Any form of construction can be a lengthy process. Here are some starter tips to get started.
There are several things to consider when deciding to rebuild or not. You will need to determine
- The amount of damage to your home
- If your home is still structurally sound
- What it would cost to rebuild
For a quick estimate of the amount to rebuild your home, multiply the local building costs per square foot by the total square footage of your house. To find out the building rates in your area, consult your local builders association or real estate appraiser.
Factors that will determine the cost to rebuild your home:
- Local construction costs
- Square footage
- Type of exterior wall construction – frame, masonry, or veneer
- Style of the house (split-level, colonial, ranch)
- Number of bathrooms and other rooms
- Roof type
- Attached garages, fireplaces, trim and special features
Meeting with Contractors
WHN Staff TIP – Limited Contractor Resources: There may be limited availability of contractors, builders, and building supplies depending on the extent of the storm and subsequent events.
- Get three bids on all parts of the project.
- Create a budget and stick to it, tracking costs on a spreadsheet program or notebook.
- When discussing payment schedule, don’t accept this answer: “need it at the end.” Ask for exact time frames for different phases.
- Plan to follow local building codes and ordinances.
- Design for function—think about how you live and what your future needs are. If you may need more electrical service or wiring, communication cables, plumbing or HVAC ductwork, add it now.
- When looking at plans, measure out each room so you know its size. Go to real estate open houses, bring a tape measure and compare those room sizes to your plans.
- Plan ahead to avoid too many change orders.
- Take steps to reduce your risk of future storm-related damage. Mitigation includes any activities that prevent an emergency, reduce the chance of an emergency happening, or lessen the damaging effects of unavoidable emergencies, such as installing lightning rods to carry the electrical charge of lightning bolts safely to the ground.
- Pick out appliances, fixtures, tile as soon as possible and check ship dates against installation dates.
- Allow only the insurance adjuster and the contractor or his employees to get up on your roof. Each time someone walks on it, more damage can occur.

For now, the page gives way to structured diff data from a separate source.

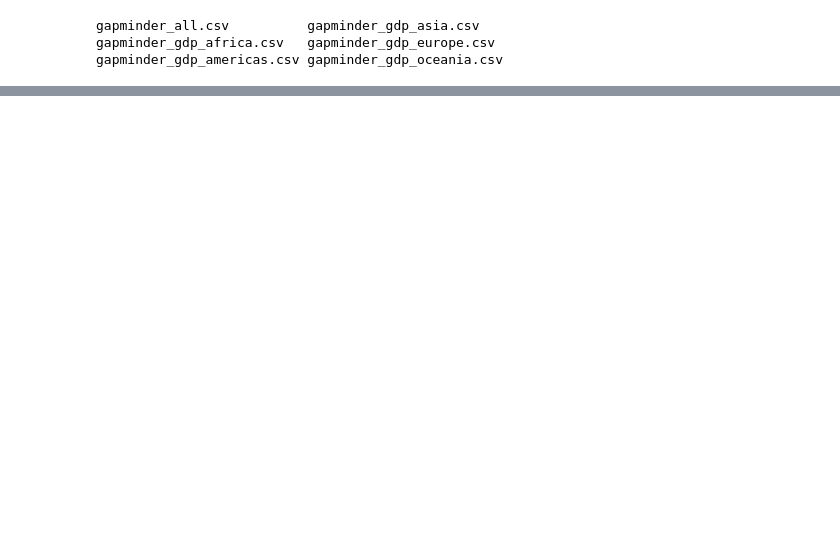
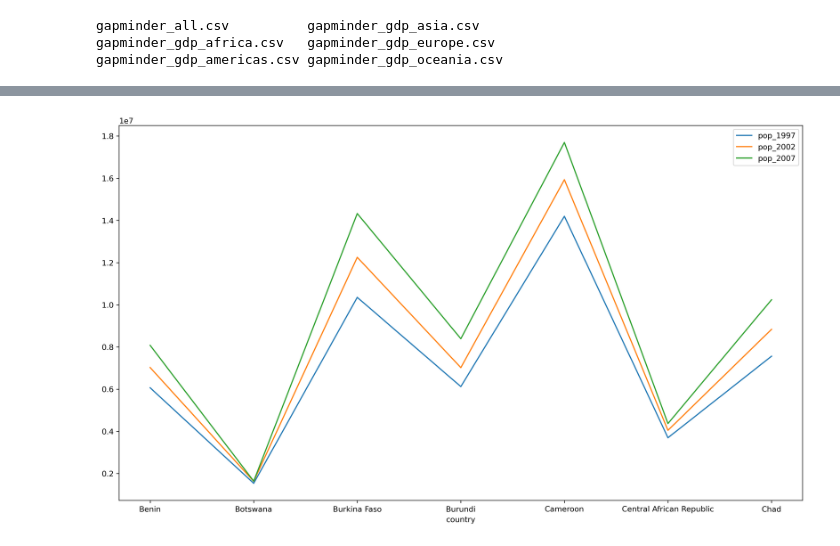
Before and after one commit to zdshaoteach/2022-03-28-upr-online, a Jupyter notebook: Building Programs with Python.ipynb, the cells around one changed output, grey strips where cells are left out. Saved outputs shown, nothing was run; the diff lists cells and outputs as text; code cells hidden in the pictures; blank space fills up the shorter version.

```diff
--- a/Building Programs with Python.ipynb
+++ b/Building Programs with Python.ipynb
@@ -423,0 +762,7 @@ gapminder_gdp_americas.csv gapminder_gdp_oceania.csv
+# %%
+# quick plot with pandas dataframe
+plot_data = selected.loc[:, 'pop_1997':'pop_2007']
+plot_data.plot()
+plt.show()
+# %% [output]
+[figure, added]
```
Also changed, not shown: parts of 40 cells of this notebook, 3 other files.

- Be sure contractors carry workers compensation and liability insurance. If they don’t, you may be held liable if one of the workers is injured or if they damage a neighbor’s property.
- Visit site once a day or every other day and take pictures of the progress.
- Paint colors on sheetrock, identify with the room, tint name and brand, and store in closet or attic. When you need paint years later, you will have a sample.
- Look at paint in the morning, midday and evening light to make sure it looks right.
- Take pictures of the interior before plastering or installing plasterboard to make it easier to locate wiring and plumbing.
- Give architect and builder instructions and change orders in writing. Make changes when the house is framed—after that, it’s more expensive.
- Keep trash bags, work gloves, mosquito spray, camera, mobile device or smartphone, notebook and pens, and old shoes in your car for when you visit the work site.
- Insist that the work site is clean, and the area and structure are secured from trespassers.
- Before insulation is added or walls finished, check all plugs and switches to make sure they’re where they’re supposed to be.
- When making decisions, compare initial purchase/ installation costs versus repair/ maintenance costs.
- Consider hiring an independent inspector to look at work.
- Don’t make final payments to the contractor until all repairs have been inspected by the appropriate governmental department and you are satisfied.
- Check all plumbing, electrical and HVAC to make sure they are working properly.
- Don’t let the builder rush you or demand last-minute decisions.
Photo Credit: Russell Holden